Article 8 of the Convention provides that there shall be no interference with the right to family and private life. Although the Convention gives rights to the living and not to the deceased, in Bluck the NHS Trust argued that as the disclosure of medical information about a deceased person would constitute an interference with the right of a surviving family member or close friend to family or private life, then there may be a breach of Article 8. The issue is sometimes referred to as “survivor privacy”. Therefore the Trust argued that the Human Rights Act operated as a statutory bar prohibiting the disclosure of the daughter’s medical records.
The Tribunal considered the Trust’s arguments but as it had already decided that the information was exempt under s 41 it did not make a decision in relation to s44. It did however give a clear indication of its approach to Article 8.
The Tribunal indicated that it;
“would not be in favour of translating the general principles laid down in Article 8 into the form of specific legal prohibition to which we believe section 44 is intended to apply.” It continued “...we do not believe that the effect of the Human Rights Act is to elevate the level of a directly enforceable legal prohibition the general terms of Article 8” (para 31)
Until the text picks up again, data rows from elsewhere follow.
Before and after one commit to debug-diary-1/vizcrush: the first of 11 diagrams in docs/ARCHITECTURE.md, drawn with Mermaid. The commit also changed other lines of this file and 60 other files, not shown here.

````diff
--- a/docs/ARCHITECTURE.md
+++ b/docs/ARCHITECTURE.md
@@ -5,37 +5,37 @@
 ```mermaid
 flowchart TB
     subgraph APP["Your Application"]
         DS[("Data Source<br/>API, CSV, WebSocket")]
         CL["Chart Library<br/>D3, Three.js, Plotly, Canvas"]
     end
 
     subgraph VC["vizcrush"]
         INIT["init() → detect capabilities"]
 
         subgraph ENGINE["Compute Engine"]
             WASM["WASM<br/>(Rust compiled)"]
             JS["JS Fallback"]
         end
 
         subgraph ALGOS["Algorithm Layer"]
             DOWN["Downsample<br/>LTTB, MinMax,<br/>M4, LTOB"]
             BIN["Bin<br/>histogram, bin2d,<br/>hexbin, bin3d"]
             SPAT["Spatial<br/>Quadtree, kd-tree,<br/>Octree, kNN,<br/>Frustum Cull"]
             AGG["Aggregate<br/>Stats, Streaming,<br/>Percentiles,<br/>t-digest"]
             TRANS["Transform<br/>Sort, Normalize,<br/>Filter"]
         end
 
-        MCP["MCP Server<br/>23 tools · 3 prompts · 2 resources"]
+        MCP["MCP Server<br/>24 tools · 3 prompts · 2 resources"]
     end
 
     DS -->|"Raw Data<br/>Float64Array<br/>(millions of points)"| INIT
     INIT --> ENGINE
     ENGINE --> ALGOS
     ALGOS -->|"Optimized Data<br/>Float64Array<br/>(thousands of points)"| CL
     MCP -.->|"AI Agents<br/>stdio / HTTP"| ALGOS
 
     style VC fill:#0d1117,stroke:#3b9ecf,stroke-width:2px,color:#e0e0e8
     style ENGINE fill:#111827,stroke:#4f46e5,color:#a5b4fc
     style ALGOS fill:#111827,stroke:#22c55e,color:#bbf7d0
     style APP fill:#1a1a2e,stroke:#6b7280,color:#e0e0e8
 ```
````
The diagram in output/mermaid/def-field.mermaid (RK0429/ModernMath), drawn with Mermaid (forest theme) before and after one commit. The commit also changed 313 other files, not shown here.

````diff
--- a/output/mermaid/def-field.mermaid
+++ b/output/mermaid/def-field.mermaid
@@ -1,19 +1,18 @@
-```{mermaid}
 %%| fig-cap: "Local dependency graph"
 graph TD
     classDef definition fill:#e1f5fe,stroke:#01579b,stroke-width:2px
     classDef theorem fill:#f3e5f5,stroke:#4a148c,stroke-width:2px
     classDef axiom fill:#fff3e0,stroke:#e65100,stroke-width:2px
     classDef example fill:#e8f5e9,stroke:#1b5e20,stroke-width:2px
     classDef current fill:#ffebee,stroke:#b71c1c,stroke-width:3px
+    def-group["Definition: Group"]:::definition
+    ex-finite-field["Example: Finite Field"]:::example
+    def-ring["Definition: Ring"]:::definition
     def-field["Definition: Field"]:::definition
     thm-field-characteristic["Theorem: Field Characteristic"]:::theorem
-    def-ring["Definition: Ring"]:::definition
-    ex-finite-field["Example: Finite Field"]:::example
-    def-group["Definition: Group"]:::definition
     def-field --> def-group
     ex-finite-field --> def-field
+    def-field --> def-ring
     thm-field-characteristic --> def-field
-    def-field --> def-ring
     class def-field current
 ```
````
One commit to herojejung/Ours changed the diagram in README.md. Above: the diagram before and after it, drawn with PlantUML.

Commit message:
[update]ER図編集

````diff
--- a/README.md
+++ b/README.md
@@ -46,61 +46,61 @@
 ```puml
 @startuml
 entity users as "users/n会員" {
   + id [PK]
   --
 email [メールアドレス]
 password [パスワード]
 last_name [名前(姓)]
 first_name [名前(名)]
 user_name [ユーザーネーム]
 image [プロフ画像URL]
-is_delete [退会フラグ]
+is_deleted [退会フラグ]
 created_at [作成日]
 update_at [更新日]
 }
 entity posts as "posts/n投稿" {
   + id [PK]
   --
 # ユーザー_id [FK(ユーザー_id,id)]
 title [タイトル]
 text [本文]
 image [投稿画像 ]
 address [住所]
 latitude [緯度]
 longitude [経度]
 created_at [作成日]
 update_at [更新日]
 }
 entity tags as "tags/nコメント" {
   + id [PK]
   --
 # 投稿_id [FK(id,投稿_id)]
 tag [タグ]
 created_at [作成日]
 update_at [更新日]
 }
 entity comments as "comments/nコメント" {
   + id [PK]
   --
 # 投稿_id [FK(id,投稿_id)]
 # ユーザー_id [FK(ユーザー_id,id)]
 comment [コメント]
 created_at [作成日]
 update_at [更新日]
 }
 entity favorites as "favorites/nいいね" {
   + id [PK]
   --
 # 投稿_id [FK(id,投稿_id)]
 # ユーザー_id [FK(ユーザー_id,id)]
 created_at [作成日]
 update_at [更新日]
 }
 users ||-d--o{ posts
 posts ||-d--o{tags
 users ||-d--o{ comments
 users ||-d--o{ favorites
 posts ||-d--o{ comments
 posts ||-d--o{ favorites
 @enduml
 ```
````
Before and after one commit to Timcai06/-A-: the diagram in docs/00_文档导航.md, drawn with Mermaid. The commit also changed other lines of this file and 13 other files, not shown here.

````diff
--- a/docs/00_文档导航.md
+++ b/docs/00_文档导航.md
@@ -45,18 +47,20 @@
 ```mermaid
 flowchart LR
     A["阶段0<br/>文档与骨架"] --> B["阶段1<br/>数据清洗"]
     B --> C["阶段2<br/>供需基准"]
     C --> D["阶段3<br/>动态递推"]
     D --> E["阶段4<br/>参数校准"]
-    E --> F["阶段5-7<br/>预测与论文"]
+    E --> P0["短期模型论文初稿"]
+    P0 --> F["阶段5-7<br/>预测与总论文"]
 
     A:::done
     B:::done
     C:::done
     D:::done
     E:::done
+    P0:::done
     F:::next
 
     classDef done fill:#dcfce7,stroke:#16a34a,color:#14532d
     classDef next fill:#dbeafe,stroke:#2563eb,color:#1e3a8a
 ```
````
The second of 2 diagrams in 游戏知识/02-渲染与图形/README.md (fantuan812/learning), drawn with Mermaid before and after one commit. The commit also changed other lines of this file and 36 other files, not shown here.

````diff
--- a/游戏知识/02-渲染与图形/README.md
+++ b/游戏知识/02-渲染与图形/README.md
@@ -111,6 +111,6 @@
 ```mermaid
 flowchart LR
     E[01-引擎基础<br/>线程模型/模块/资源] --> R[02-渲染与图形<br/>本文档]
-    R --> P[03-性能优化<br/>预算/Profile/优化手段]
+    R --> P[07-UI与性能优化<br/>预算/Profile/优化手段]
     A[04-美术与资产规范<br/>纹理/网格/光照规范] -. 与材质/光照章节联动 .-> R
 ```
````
In light of this the Commissioner’s view is that the Human Rights Act does not operate as a statutory bar. This represents a change in position as before Bluck the Commissioner was sympathetic to the view that the Human Rights Act did operate as a statutory bar. See also LTT98.
Access to Health Records Act
In broad terms and subject to exceptions set out in the legislation, the AHRA 1990 gives a right of access to health records of the deceased to the personal representatives of the deceased or to persons who may have a claim arising out of the death of the individual.
The right of access is for the personal representative of the deceased person rather than simply a surviving family member. We should be wary of advising a family member that he or she has a right of access when, in fact, it is only the personal representative who has this right. It is for the applicant to prove to the public authority that they have a right of access under the AHRA.
Where the applicant for medical records is the personal representative, the information to which they would be entitled under the AHRA will be exempt from disclosure to them under FOIA by virtue of s21 because it is reasonable accessible to them by other means.
(*) The personal representative of the deceased is the person (or persons, though no more than four) who is entitled to administer the deceased person’s estate by virtue of a grant of probate (if the deceased person left a will) or letter of administration (if they died intestate).